Quality is going to be job one for providers next year-whether they like it or not.
Thanks to the recently released report on medical errors by the Institute of Medicine, quality improvement and outcomes management have never been more important to the public. Not to mention President Clinton and many members of Congress, who have ranked quality high on their legislative wish lists for 2000 (Dec. 20-27, 1999, p. 2).
"This report received lot of attention because the public identified a lot with that," says Christopher Jennings, White House healthcare adviser. "Progress is never as quick as we want it to be, but the IOM amplifies the problem and moves us to address it."
The White House is hoping that health plans will lead the way. Clinton ordered the 300 plans that cover federal employees nationwide to develop and implement patient-safety initiatives.
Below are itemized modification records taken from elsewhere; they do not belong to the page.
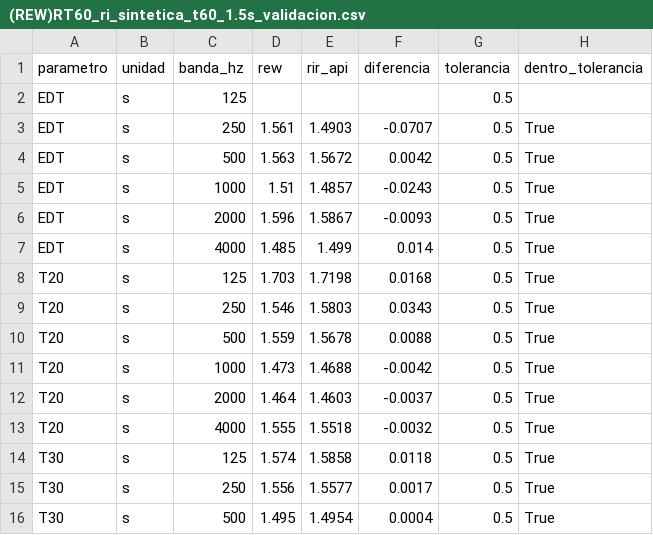
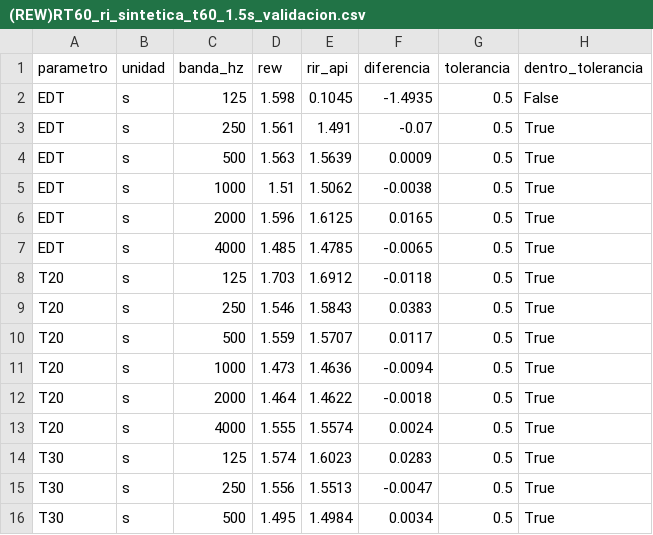
Before and after one commit to IvoNManoli/Trabajo_Practico_Senales_y_Sistemas_2026---RIR_API, a CSV file: docs/m3/tablas_validacion/(REW)RT60_ri_sintetica_t60_1.5s_validacion.csv, drawn as a sheet; only a part is shown; the diff covers the shown part only.

```diff
--- a/docs/m3/tablas_validacion/(REW)RT60_ri_sintetica_t60_1.5s_validacion.csv
+++ b/docs/m3/tablas_validacion/(REW)RT60_ri_sintetica_t60_1.5s_validacion.csv
@@ -1,16 +1,16 @@
 parametro,unidad,banda_hz,rew,rir_api,diferencia,tolerancia,dentro_tolerancia
-EDT,s,125,,,,0.5,
-EDT,s,250,1.561,1.4903,-0.0707,0.5,True
-EDT,s,500,1.563,1.5672,0.0042,0.5,True
-EDT,s,1000,1.51,1.4857,-0.0243,0.5,True
-EDT,s,2000,1.596,1.5867,-0.0093,0.5,True
-EDT,s,4000,1.485,1.499,0.014,0.5,True
-T20,s,125,1.703,1.7198,0.0168,0.5,True
-T20,s,250,1.546,1.5803,0.0343,0.5,True
-T20,s,500,1.559,1.5678,0.0088,0.5,True
-T20,s,1000,1.473,1.4688,-0.0042,0.5,True
-T20,s,2000,1.464,1.4603,-0.0037,0.5,True
-T20,s,4000,1.555,1.5518,-0.0032,0.5,True
-T30,s,125,1.574,1.5858,0.0118,0.5,True
-T30,s,250,1.556,1.5577,0.0017,0.5,True
-T30,s,500,1.495,1.4954,0.0004,0.5,True
+EDT,s,125,1.598,0.1045,-1.4935,0.5,False
+EDT,s,250,1.561,1.491,-0.07,0.5,True
+EDT,s,500,1.563,1.5639,0.0009,0.5,True
+EDT,s,1000,1.51,1.5062,-0.0038,0.5,True
+EDT,s,2000,1.596,1.6125,0.0165,0.5,True
+EDT,s,4000,1.485,1.4785,-0.0065,0.5,True
+T20,s,125,1.703,1.6912,-0.0118,0.5,True
+T20,s,250,1.546,1.5843,0.0383,0.5,True
+T20,s,500,1.559,1.5707,0.0117,0.5,True
+T20,s,1000,1.473,1.4636,-0.0094,0.5,True
+T20,s,2000,1.464,1.4622,-0.0018,0.5,True
+T20,s,4000,1.555,1.5574,0.0024,0.5,True
+T30,s,125,1.574,1.6023,0.0283,0.5,True
+T30,s,250,1.556,1.5513,-0.0047,0.5,True
+T30,s,500,1.495,1.4984,0.0034,0.5,True
```
Also changed, not shown: 31 edited cells elsewhere in this file, docs/m3/tablas_validacion/(REW)RT60_elveden_hall_validacion.csv, 24 other files.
Clinton is hoping other health plans will follow suit, with providers falling in line behind them.
Already, the managed-care lobby has embraced this role and is relishing the idea of shedding its tarnished image.
If providers don't like the idea of health plans' running the quality-improvement parade, they should roll up their sleeves and work with Congress, which seems intent on passing some type of quality legislation this year.
And don't underestimate the power of healthcare consumers. The taste of World Wide Web sites loaded with healthcare information has whetted the public's appetite for more and better data on quality, and they just might get it in the near future.
There is a movement afoot in Congress to open up to the public the National Practitioner Data Bank, which tracks disciplinary actions and large malpractice judgments against physicians. While providers would argue that the data do not necessarily indicate quality, several patient advocacy groups support making it public.
The push to open the data bank got a big boost from the furor generated by the IOM report.
Providers have successfully killed such maneuvers in the past. They can head off this one, too, if they cooperate with all interested parties in finding an alternative solution. The key is working with patient advocates, who in the past have not always been included in provider quality-improvement efforts.
The IOM report, released in late November, is only the first of several reports the institute plans to release on healthcare quality. So brace yourselves: Quality will be the hot issue for 2000.